“It’s the end of the world as we know it and I feel fine…” – R.E.M.
Being a worse-case-scenario junkie, I have often wondered about how the world could end. Will it go down in a nuclear holocaust creating radiation mutants? Or possibly a virus that goes global before a vaccine or cure can be discovered, leaving a only those with a natural immunity alive? Or, my favorite, a zombie plague sweeps the globe? It is pure imagination for me – unlike some reality shows like National Geographic’s Doomsday Preppers.
I have often thought about what I would need in order to survive. Do I have the skills and the perseverance to adapt to a new set of rules and pitfalls? Since being diagnosed with multiple chronic illnesses and placed on a regimen of daily and rescue medications, my confidence in being able to survive has drastically diminished. Think about it. Could we survive without our medications? How long would a diabetic last without insulin? How would people with a mental illness last before purposefully or accidentally getting themselves killed? How would people with chronic pain manage to hunt their own food, build their own shelters, or runaway from a swarm of zombies or gang of marauders? Sure, we could muddle through for a short while. We would try our very best to keep up. I can picture it now – pushing myself through the pain until one day I simply collapse with exhaustion and couldn’t take another step even with a pack of cannibals on my trail. After watching the character Lori on The Walking Dead die during childbirth, pregnant women are now on my list of people who won’t survive either.
It can be pretty gosh darn depressing knowing I would be one of the first to die in a post-apocalyptic society. I would be as useless as an iPod without any power. If I was a healthy, virile thirtysomething weeding out the weak links in my group of survivors, I would most likely kill off someone like me. Of course, there are a lot of healthy people out there who would be just as useless as me. I guess that would be the consolation prize…
The most disturbing part of having a chronic illness is find a doctor to oversee my treatments. Having more than one chronic illness simply increases that search exponentially. If you have bipolar, your get sent to a psychiatrist. However, psychiatrists are trained by pharmaceutical reps (and let’s face it – Big Pharm is the real driver of healthcare these days) to throw medications at their patients. They don’t have time for “talk therapy” or cognitive-behavioral therapy. They no longer seem to connect with those professionals who do. Don’t bother asking for a recommendation to a good therapist. The disconnect is an ever-widening chasm that few patients have the stamina to bridge. We are left to randomly calling therapists out of a phone book or, more likely, from the list our insurance companies offer up. We all know how well that works out, right?

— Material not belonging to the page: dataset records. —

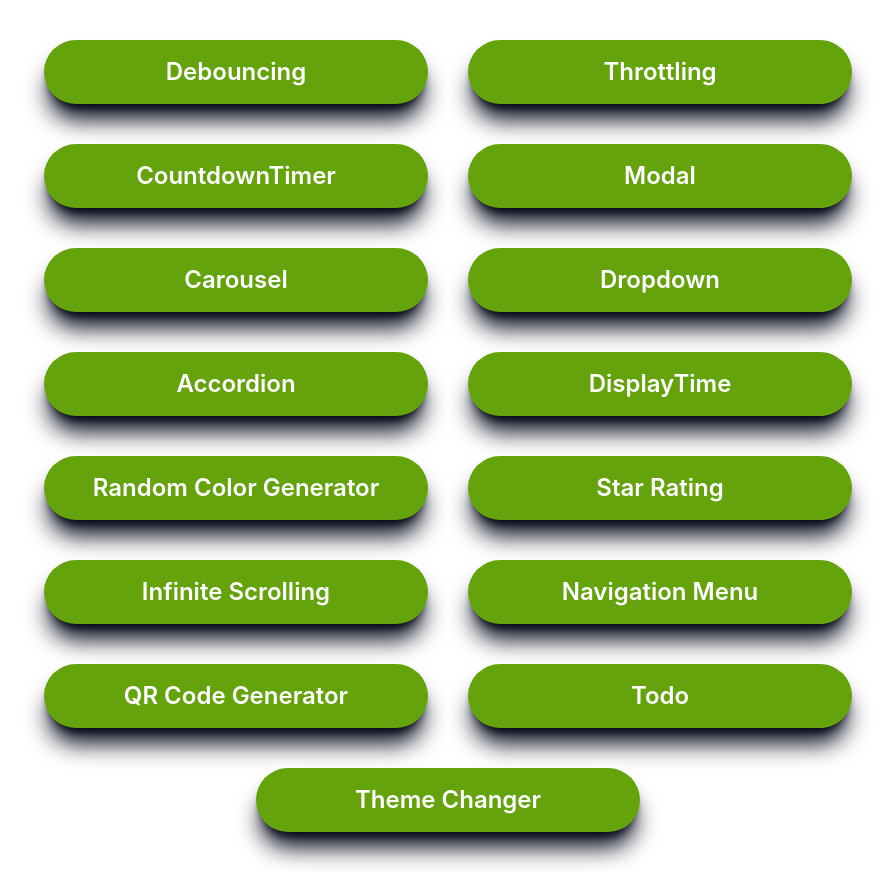
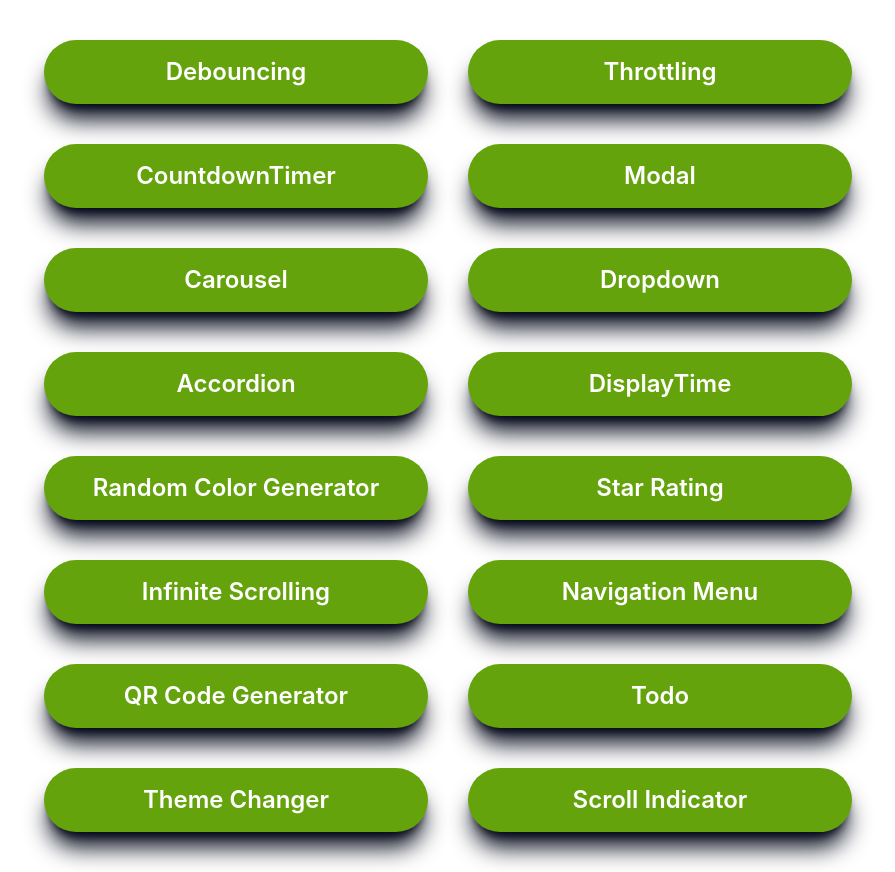
Before and after one commit to rajesh-ranjan-git/ReactReusableComponents, a React (Vite) app: page / in a window 1280 px wide. Shown: the whole page, without its empty margins (192-1087 px from the left). Built offline with nearby package versions, Linux system fonts and the light colour scheme.

Commit message:
Scroll Indicator

```diff
--- a/src/Components/Home.jsx
+++ b/src/Components/Home.jsx
@@ -61,6 +61,10 @@ const Home = () => {
 
   const handleThemeChanger = () => {
     navigate("/themeChanger");
+  };
+
+  const handleScrollIndicator = () => {
+    navigate("/scrollIndicator");
   };
 
   return (
@@ -155,6 +159,12 @@ const Home = () => {
       >
         Theme Changer
       </button>
+      <button
+        className="bg-lime-600 shadow-slate-950 shadow-xl p-4 rounded-full w-96 font-semibold text-2xl text-white"
+        onClick={handleScrollIndicator}
+      >
+        Scroll Indicator
+      </button>
     </div>
   );
 };
--- /dev/null
+++ b/src/Components/ScrollIndicator/ScrollIndicator.jsx
@@ -0,0 +1,62 @@
+import React, { useEffect, useState } from "react";
+import GoHome from "../GoHome";
+import Loader from "../Loader";
+
+const ScrollIndicator = () => {
+  const [posts, setPosts] = useState([]);
+  const [loading, setLoading] = useState(true);
+  const [scrolledWidth, setScrolledWidth] = useState(0);
+
+  const getPosts = async () => {
+    try {
+      const response = await fetch("https://dummyjson.com/posts?limit=100");
+      const data = await response.json();
+
+      if (data) {
+        setPosts(data.posts);
+        setLoading(false);
+      }
+    } catch (error) {
+      console.log("Error occurred while getting posts : ", error);
+      setLoading(false);
+    }
+  };
+
+  const handleScroll = (e) => {
+    const height = e.target.scrollHeight - e.target.clientHeight;
+    const howMuchScrolled = e.target.scrollTop;
+    setScrolledWidth((howMuchScrolled / height) * 100);
+  };
+
+  useEffect(() => {
+    getPosts();
+  }, []);
+
+  return (
+    <div className="flex flex-col items-center h-screen">
+      <h1 className="p-5 text-5xl">Scroll Indicator</h1>
+      <div
+        className="relative flex flex-col items-center border border-lime-600 rounded-xl w-[90vw] h-[75vh] text-xl overflow-y-scroll"
+        onScroll={(e) => handleScroll(e)}
+      >
+        <div className="fixed bg-lime-600 rounded-xl w-[89vw] h-2">
+          <div
+            className="bg-red-600 rounded-xl h-2"
+            style={{ width: `${scrolledWidth}%` }}
+          ></div>
+        </div>
+        {loading && <Loader />}
+        {posts &&
+          posts.length &&
+          posts.map((post) => (
+            <p className="p-2" key={post.id}>
+              {post.title}
+            </p>
+          ))}
+      </div>
+      <GoHome />
+    </div>
+  );
+};
+
+export default ScrollIndicator;
--- a/src/index.css
+++ b/src/index.css
@@ -18,6 +18,19 @@
   box-sizing: border-box;
 }
 
+::-webkit-scrollbar {
+  width: 0.5rem;
+}
+
+::-webkit-scrollbar-track {
+  border-radius: 0.75rem;
+}
+
+::-webkit-scrollbar-thumb {
+  background-color: rgb(101 163 13);
+  border-radius: 1rem;
+}
+
 .todo {
   background-image: url("/assets/background.jpg");
   background-position: left;
--- a/src/main.jsx
+++ b/src/main.jsx
@@ -19,6 +19,7 @@ import NavigationMenu from "./Components/NavigationMenu/NavigationMenu.jsx";
 import QRCodeGenerator from "./Components/QRCodeGenerator/QRCodeGenerator.jsx";
 import Todo from "./components/Todo/Todo.jsx";
 import ThemeChanger from "./components/ThemeChanger/ThemeChanger.jsx";
+import ScrollIndicator from "./Components/ScrollIndicator/ScrollIndicator.jsx";
 
 const appRouter = createBrowserRouter([
   {
@@ -89,6 +90,10 @@ const appRouter = createBrowserRouter([
         path: "/themeChanger",
         element: <ThemeChanger />,
       },
+      {
+        path: "/scrollIndicator",
+        element: <ScrollIndicator />,
+      },
     ],
     errorElement: <Error />,
   },
```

If you complain to your family doc about migraines, they send you to a neurologist. But did you know that migraines comprise a small fraction of what most neurologist know? Most docs don’t even know that there are headache clinics out there that only deal with migraines and headaches. What a shock! How is a family doc supposed to manage our care if they don’t even know what specialties exist in the world of medicine? What are they actually learning in medical schools these days?
Now if you are lucky enough to have fibromyalgia (I know you can’t actually hear the sarcasm behind the word “lucky” in print), the knee-jerk response from most family docs is to send you to a rheumatologist. But wait! Did anyone ever ask the rheumatologists out there if they want to treat fibromyalgia? They only got stuck with it based on an outdated, obsolete definition of an illness that research has redefined into central nervous system disorder. WTF!!!
The bottom line is that family docs are poorly trained to refer patients with chronic illnesses. They pass their patients on to others hoping they don’t come back. Specialists, like most docs, are trained to run tests until something comes back positive for a disease. Then they cut something out or medicate the problem away. They want to cure their patients, not have a long-term relationship with them. And who can blame them? Modern medicine works best for those illnesses that can be cured. It is ever so disheartening to see the same patient over and over again without making their problem go away.
Chronic illnesses are the ugly step-child of the medical community. They require a lot of patience from both doctors and patients (no pun intended). Most illnesses that fall into this category are treated like that Whack-a-Mole game we all played as kids. Every time a new symptom pops its ugly head, the doc whacks it away with medications, physical therapy, or even some Eastern approaches that have slowly crept into our Western medicine. Is it any surprise that the patients keep coming back?
In the perfect world, there would be a cure for every illness. But since that utopia is out of reach, the medical profession should be more open to managing our chronic illnesses.